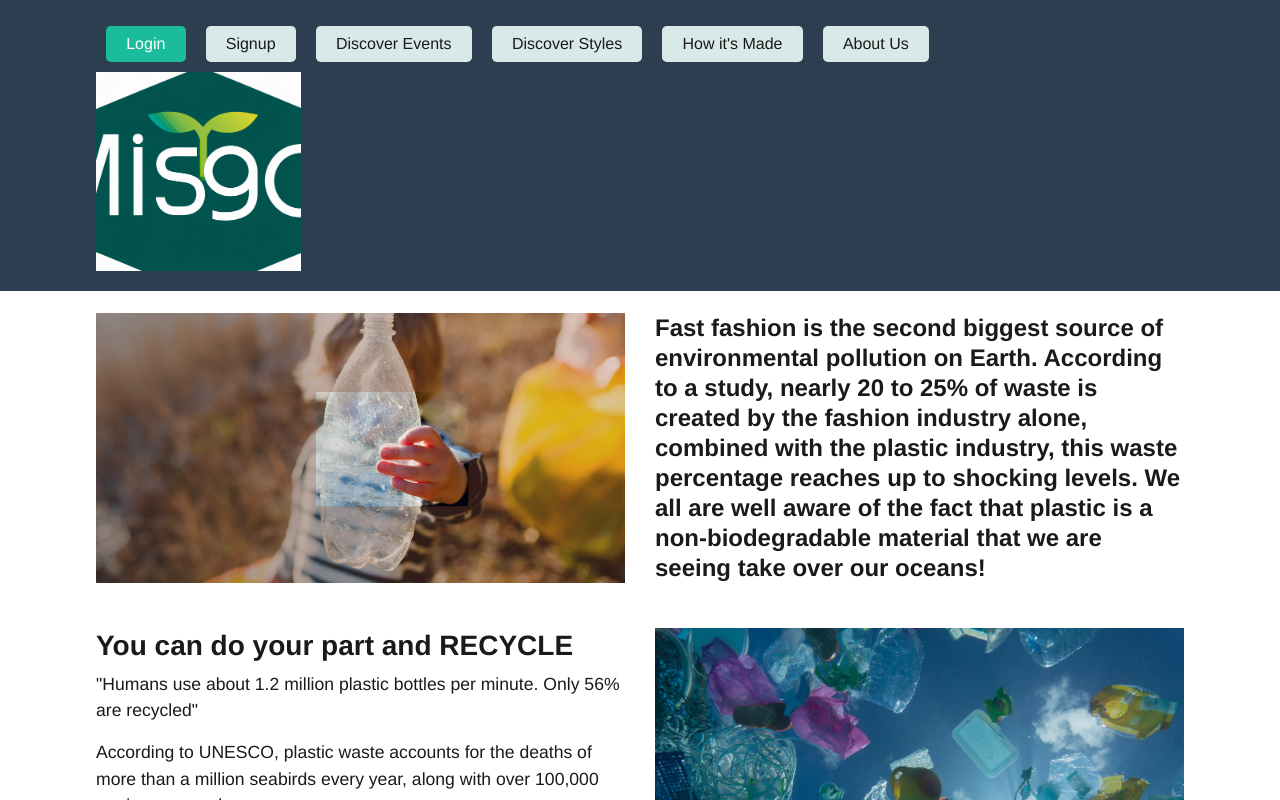
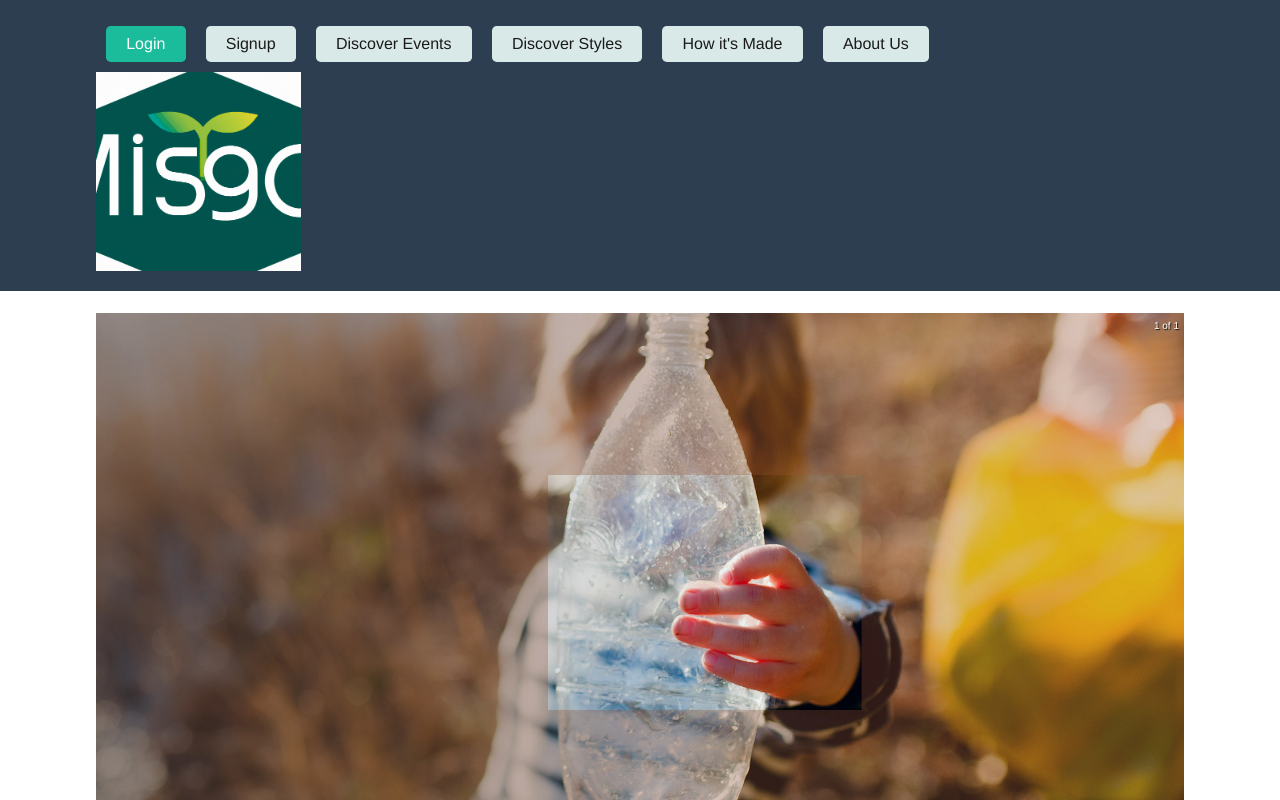
Before and after one commit to LindsayK82/Misogi, a React (Create React App) app in the folder client/: page / in a window 1280 px wide. Shown: the top 800 px of the page. Built offline with nearby package versions, Linux system fonts and the light colour scheme.

Commit message:
dependecies update and carosole

```diff
--- a/client/src/App.js
+++ b/client/src/App.js
@@ -7,6 +7,7 @@ import {
 } from '@apollo/client';
 import { setContext } from '@apollo/client/link/context';
 import { BrowserRouter as Router, Routes, Route } from 'react-router-dom';
+
 
 import Home from './pages/Home';
 import Signup from './pages/Signup';
--- /dev/null
+++ b/client/src/components/Home/Carousel.js
@@ -0,0 +1,43 @@
+import React from 'react';
+import { Carousel } from 'react-responsive-carousel';
+import "react-responsive-carousel/lib/styles/carousel.min.css";
+import childHoldingPlasticBottle from "../../assets/images/homepage/childHoldingPlasticBottle.png"
+
+function Carousels() {
+    return(
+        <center>
+
+        <Carousel>
+        <div>
+            <img src={childHoldingPlasticBottle} alt="image1" />
+            <p className="legend-1">Let us make your day!
+            </p>
+        </div>
+        {/* <div>
+            <img src="../../ass=" alt="image1" />
+            <p className="legend-1">Vegan-friendly.</p>
+        </div>
+        <div>
+            <img src="https://res.cloudinary.com/simpleview/image/upload/v1648149199/clients/sanmateoca/Plate_of_food_at_a_restaurant_during_brunch_hours_26a1bed1-cc7d-487a-9f9b-5e3ae09035e5.jpg" alt="image1" />
+            <p className="legend-1">A 100% plant-based cafe with non-dairy options available.</p>
+        </div>
+
+        <div>
+            <img src="https://images.squarespace-cdn.com/content/v1/5418a5bae4b0877352524377/1457311229099-7630L329V1EVI1ISHEMT/image-asset.jpeg?format=1000w" alt="image1" />
+            <p className="legend-1">Connected. Organic. Alive. Natural.
+            </p>
+        </div>
+        <div>
+            <img src="https://www.lovemydress.net/wp-content/uploads/2021/04/Elmore-Court-Lavender-Wedding-990x660.jpg" alt="image1" />
+            <p className="legend-1">Memories and joy!
+            </p>
+        </div>
+        <div>
+            <img src="https://www.aimeeprovence.com.au/wp-content/uploads/2021/06/what-to-waer-to-high-tea.jpg" alt="image1" />
+            <p className="legend-1">It's the coffee that makes the neighborhood.</p>
+        </div> */}
+    </Carousel></center>
+    )
+}
+
+export default Carousels
--- a/client/src/index.js
+++ b/client/src/index.js
@@ -2,6 +2,7 @@ import React from 'react';
 import ReactDOM from 'react-dom';
 import './index.css';
 import App from './App';
+
 
 ReactDOM.render(
   <React.StrictMode>
--- a/client/src/pages/Home.js
+++ b/client/src/pages/Home.js
@@ -2,14 +2,17 @@ import React from 'react';
 import ChildHoldingPlasticBottle from '../assets/images/homepage/childHoldingPlasticBottle.png'
 import OceanPlastic from '../assets/images/homepage/oceanPlastics.png'
 import Redwoods from '../assets/images/homepage/redwood.png'
+import Carousels from '../components/Home/Carousel';
 
 
 const Home = () => {
 
   return (
     <main>
+      <Carousels />
       <div className='row'>
         <div className='col-md-6'>
+
           <img src={ChildHoldingPlasticBottle} style={{ width: "100%" }} alt="misogi logo" />
         </div>
         <div className='col-md-6'>
```
Also changed, not shown: client/package.json (+18 -12 lines), 2 other files (tests, documents, lock files or other folders).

=-=-=-=-=

• **Action item**
The listing above, line by line: print it exactly, but not its pictures.

• **Solved exercise**
Before and after one commit to LindsayK82/Misogi, a React (Create React App) app in the folder client/: page / in a window 1280 px wide. Shown: the top 800 px of the page. Built offline with nearby package versions, Linux system fonts and the light colour scheme.

Commit message:
dependecies update and carosole

```diff
--- a/client/src/App.js
+++ b/client/src/App.js
@@ -7,6 +7,7 @@ import {
 } from '@apollo/client';
 import { setContext } from '@apollo/client/link/context';
 import { BrowserRouter as Router, Routes, Route } from 'react-router-dom';
+
 
 import Home from './pages/Home';
 import Signup from './pages/Signup';
--- /dev/null
+++ b/client/src/components/Home/Carousel.js
@@ -0,0 +1,43 @@
+import React from 'react';
+import { Carousel } from 'react-responsive-carousel';
+import "react-responsive-carousel/lib/styles/carousel.min.css";
+import childHoldingPlasticBottle from "../../assets/images/homepage/childHoldingPlasticBottle.png"
+
+function Carousels() {
+    return(
+        <center>
+
+        <Carousel>
+        <div>
+            <img src={childHoldingPlasticBottle} alt="image1" />
+            <p className="legend-1">Let us make your day!
+            </p>
+        </div>
+        {/* <div>
+            <img src="../../ass=" alt="image1" />
+            <p className="legend-1">Vegan-friendly.</p>
+        </div>
+        <div>
+            <img src="https://res.cloudinary.com/simpleview/image/upload/v1648149199/clients/sanmateoca/Plate_of_food_at_a_restaurant_during_brunch_hours_26a1bed1-cc7d-487a-9f9b-5e3ae09035e5.jpg" alt="image1" />
+            <p className="legend-1">A 100% plant-based cafe with non-dairy options available.</p>
+        </div>
+
+        <div>
+            <img src="https://images.squarespace-cdn.com/content/v1/5418a5bae4b0877352524377/1457311229099-7630L329V1EVI1ISHEMT/image-asset.jpeg?format=1000w" alt="image1" />
+            <p className="legend-1">Connected. Organic. Alive. Natural.
+            </p>
+        </div>
+        <div>
+            <img src="https://www.lovemydress.net/wp-content/uploads/2021/04/Elmore-Court-Lavender-Wedding-990x660.jpg" alt="image1" />
+            <p className="legend-1">Memories and joy!
+            </p>
+        </div>
+        <div>
+            <img src="https://www.aimeeprovence.com.au/wp-content/uploads/2021/06/what-to-waer-to-high-tea.jpg" alt="image1" />
+            <p className="legend-1">It's the coffee that makes the neighborhood.</p>
+        </div> */}
+    </Carousel></center>
+    )
+}
+
+export default Carousels
--- a/client/src/index.js
+++ b/client/src/index.js
@@ -2,6 +2,7 @@ import React from 'react';
 import ReactDOM from 'react-dom';
 import './index.css';
 import App from './App';
+
 
 ReactDOM.render(
   <React.StrictMode>
--- a/client/src/pages/Home.js
+++ b/client/src/pages/Home.js
@@ -2,14 +2,17 @@ import React from 'react';
 import ChildHoldingPlasticBottle from '../assets/images/homepage/childHoldingPlasticBottle.png'
 import OceanPlastic from '../assets/images/homepage/oceanPlastics.png'
 import Redwoods from '../assets/images/homepage/redwood.png'
+import Carousels from '../components/Home/Carousel';
 
 
 const Home = () => {
 
   return (
     <main>
+      <Carousels />
       <div className='row'>
         <div className='col-md-6'>
+
           <img src={ChildHoldingPlasticBottle} style={{ width: "100%" }} alt="misogi logo" />
         </div>
         <div className='col-md-6'>
```
Also changed, not shown: client/package.json (+18 -12 lines), 2 other files (tests, documents, lock files or other folders).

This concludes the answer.